*Assignment*: Go through the records below and tally the lines that include "solved". Answer with the number only.

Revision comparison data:
○ ○ ○ ○ ○ ○ ○

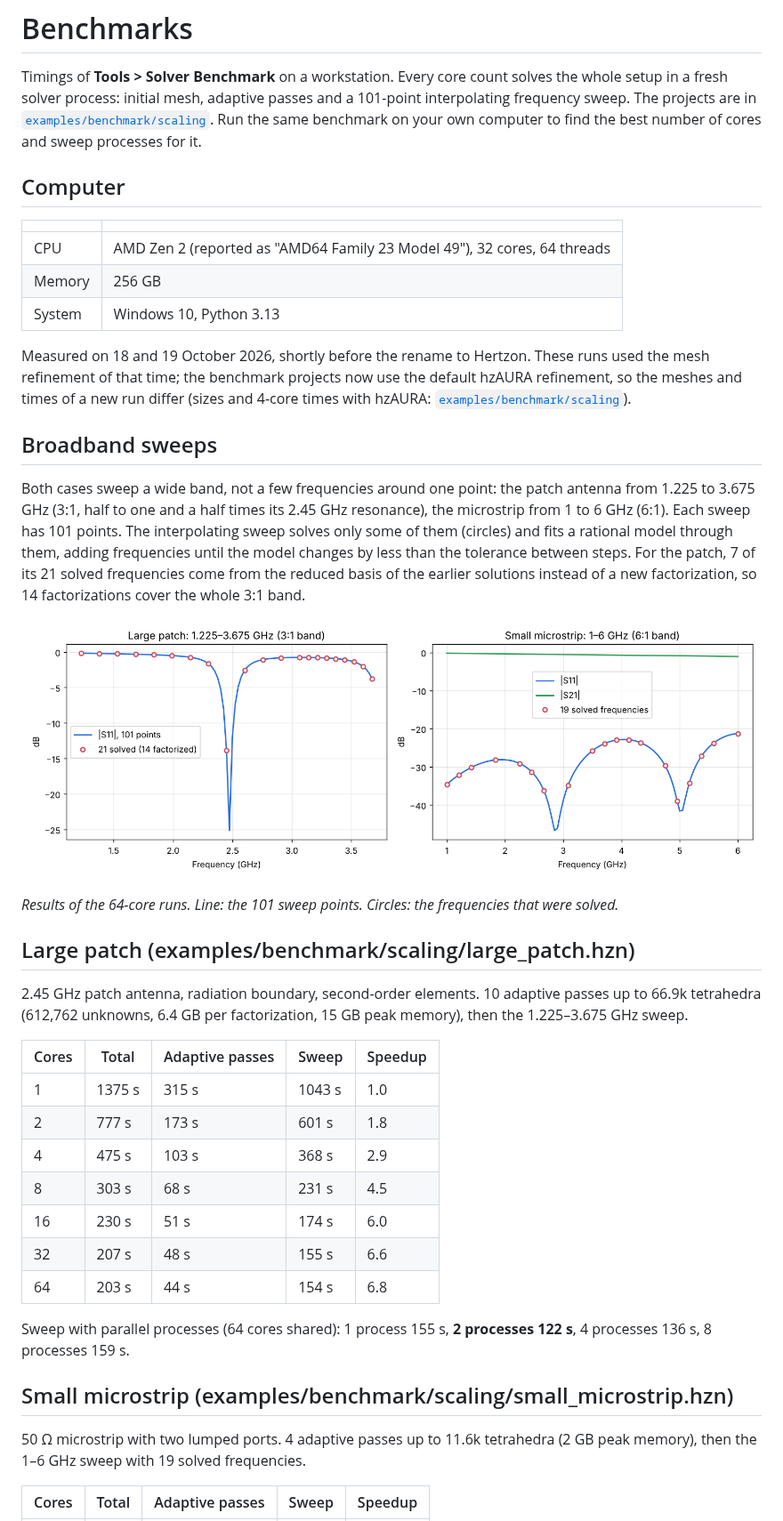
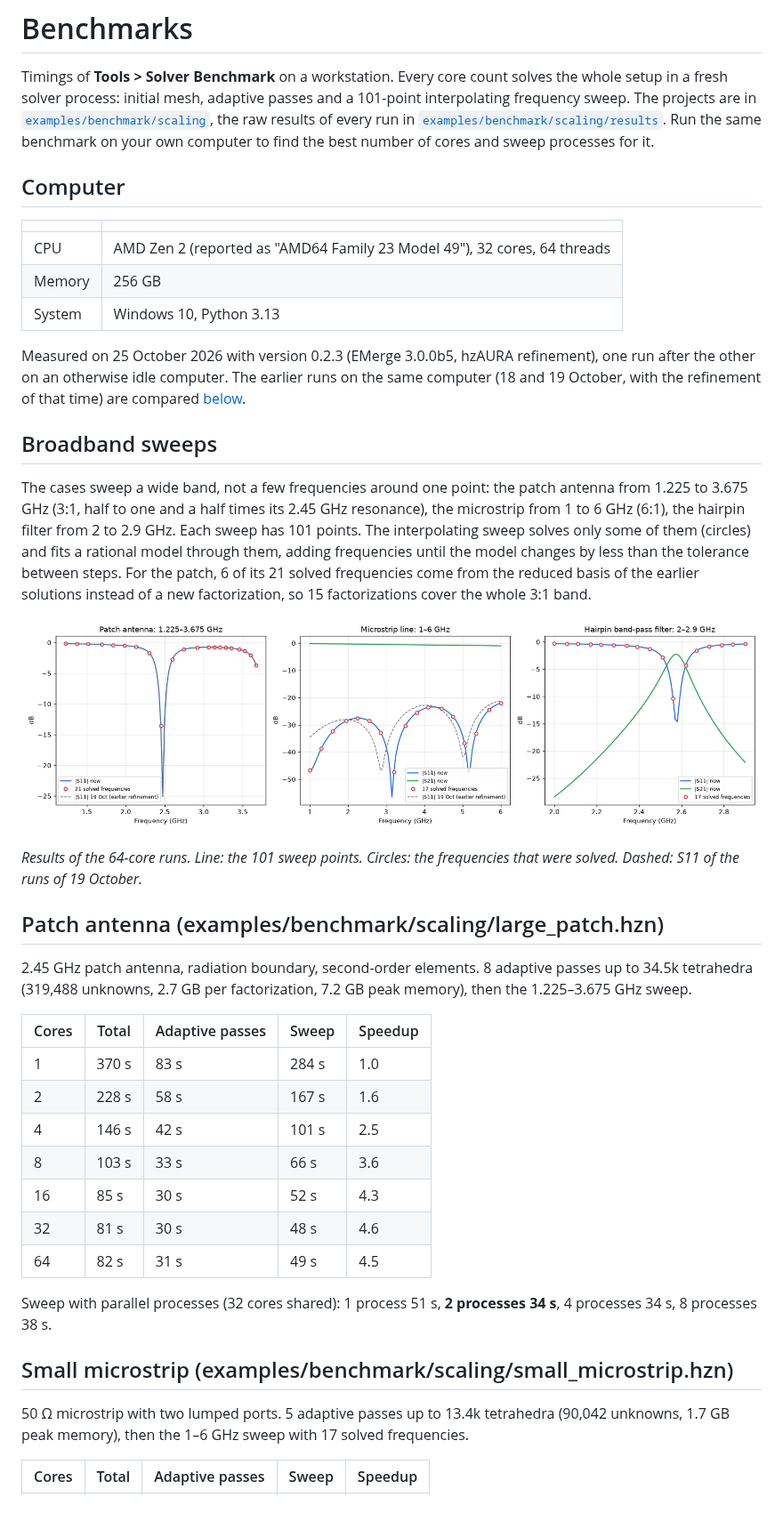
Before and after one commit to SanjeevKur/Hertzon, a Markdown page: docs/BENCHMARKS.md, the part around one of its changes. Shown at 89% size. GitHub-like rendering; pictures changed too: docs/benchmark/sweeps.png.

```diff
--- a/docs/BENCHMARKS.md
+++ b/docs/BENCHMARKS.md
@@ -2,8 +2,9 @@
 
 Timings of **Tools > Solver Benchmark** on a workstation. Every core count solves the whole setup in a fresh
 solver process: initial mesh, adaptive passes and a 101-point interpolating frequency sweep. The projects are
-in [`examples/benchmark/scaling`](../examples/benchmark/scaling). Run the same benchmark on your own computer
-to find the best number of cores and sweep processes for it.
+in [`examples/benchmark/scaling`](../examples/benchmark/scaling), the raw results of every run in
+[`examples/benchmark/scaling/results`](../examples/benchmark/scaling/results). Run the same benchmark on your
+own computer to find the best number of cores and sweep processes for it.
 
 ## Computer
 
@@ -13,17 +14,16 @@ to find the best number of cores and sweep processes for it.
 | Memory | 256 GB |
 | System | Windows 10, Python 3.13 |
 
-Measured on 18 and 19 October 2026, shortly before the rename to Hertzon.
-These runs used the mesh refinement of that time; the benchmark projects now use the default
-hzAURA refinement, so the meshes and times of a new run differ (sizes and 4-core times with hzAURA:
-[`examples/benchmark/scaling`](../examples/benchmark/scaling/README.md)).
+Measured on 25 October 2026 with version 0.2.3 (EMerge 3.0.0b5, hzAURA refinement), one run after the
+other on an otherwise idle computer. The earlier runs on the same computer (18 and 19 October, with the
+refinement of that time) are compared [below](#compared-with-the-runs-of-19-october).
 
 ## Broadband sweeps
 
-Both cases sweep a wide band, not a few frequencies around one point: the patch antenna from 1.225 to
-3.675 GHz (3:1, half to one and a half times its 2.45 GHz resonance), the microstrip from 1 to 6 GHz (6:1).
-Each sweep has 101 points. The interpolating sweep solves only some of them (circles) and fits a rational
-model through them, adding frequencies until the model changes by less than the tolerance between steps.
-For the patch, 7 of its 21 solved frequencies come from the reduced basis of the earlier solutions instead
-of a new factorization, so 14 factorizations cover the whole 3:1 band.
+The cases sweep a wide band, not a few frequencies around one point: the patch antenna from 1.225 to
+3.675 GHz (3:1, half to one and a half times its 2.45 GHz resonance), the microstrip from 1 to 6 GHz (6:1),
+the hairpin filter from 2 to 2.9 GHz. Each sweep has 101 points. The interpolating sweep solves only some of
+them (circles) and fits a rational model through them, adding frequencies until the model changes by less
+than the tolerance between steps. For the patch, 6 of its 21 solved frequencies come from the reduced basis
+of the earlier solutions instead of a new factorization, so 15 factorizations cover the whole 3:1 band.
 
@@ -31,28 +31,29 @@ of a new factorization, so 14 factorizations cover the whole 3:1 band.
 
-*Results of the 64-core runs. Line: the 101 sweep points. Circles: the frequencies that were solved.*
+*Results of the 64-core runs. Line: the 101 sweep points. Circles: the frequencies that were solved.
+Dashed: S11 of the runs of 19 October.*
 
-## Large patch (examples/benchmark/scaling/large_patch.hzn)
+## Patch antenna (examples/benchmark/scaling/large_patch.hzn)
 
-2.45 GHz patch antenna, radiation boundary, second-order elements. 10 adaptive passes up to 66.9k
-tetrahedra (612,762 unknowns, 6.4 GB per factorization, 15 GB peak memory), then the 1.225–3.675 GHz sweep.
+2.45 GHz patch antenna, radiation boundary, second-order elements. 8 adaptive passes up to 34.5k
+tetrahedra (319,488 unknowns, 2.7 GB per factorization, 7.2 GB peak memory), then the 1.225–3.675 GHz sweep.
 
 | Cores | Total | Adaptive passes | Sweep | Speedup |
 |---|---|---|---|---|
-| 1 | 1375 s | 315 s | 1043 s | 1.0 |
-| 2 | 777 s | 173 s | 601 s | 1.8 |
-| 4 | 475 s | 103 s | 368 s | 2.9 |
-| 8 | 303 s | 68 s | 231 s | 4.5 |
-| 16 | 230 s | 51 s | 174 s | 6.0 |
-| 32 | 207 s | 48 s | 155 s | 6.6 |
-| 64 | 203 s | 44 s | 154 s | 6.8 |
+| 1 | 370 s | 83 s | 284 s | 1.0 |
+| 2 | 228 s | 58 s | 167 s | 1.6 |
+| 4 | 146 s | 42 s | 101 s | 2.5 |
+| 8 | 103 s | 33 s | 66 s | 3.6 |
+| 16 | 85 s | 30 s | 52 s | 4.3 |
+| 32 | 81 s | 30 s | 48 s | 4.6 |
+| 64 | 82 s | 31 s | 49 s | 4.5 |
 
-Sweep with parallel processes (64 cores shared): 1 process 155 s, **2 processes 122 s**, 4 processes
-136 s, 8 processes 159 s.
+Sweep with parallel processes (32 cores shared): 1 process 51 s, **2 processes 34 s**, 4 processes 34 s,
+8 processes 38 s.
 
 ## Small microstrip (examples/benchmark/scaling/small_microstrip.hzn)
 
-50 Ω microstrip with two lumped ports. 4 adaptive passes up to 11.6k tetrahedra (2 GB peak memory),
-then the 1–6 GHz sweep with 19 solved frequencies.
+50 Ω microstrip with two lumped ports. 5 adaptive passes up to 13.4k tetrahedra (90,042 unknowns, 1.7 GB peak
+memory), then the 1–6 GHz sweep with 17 solved frequencies.
 
 | Cores | Total | Adaptive passes | Sweep | Speedup |
 |---|---|---|---|---|
```
Also changed, not shown: other parts of docs/BENCHMARKS.md (+74 -14 lines), CHANGELOG.md (+14 -0 lines), 8 other files.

○ ○ ○ ○ ○ ○ ○

*Your response*: 6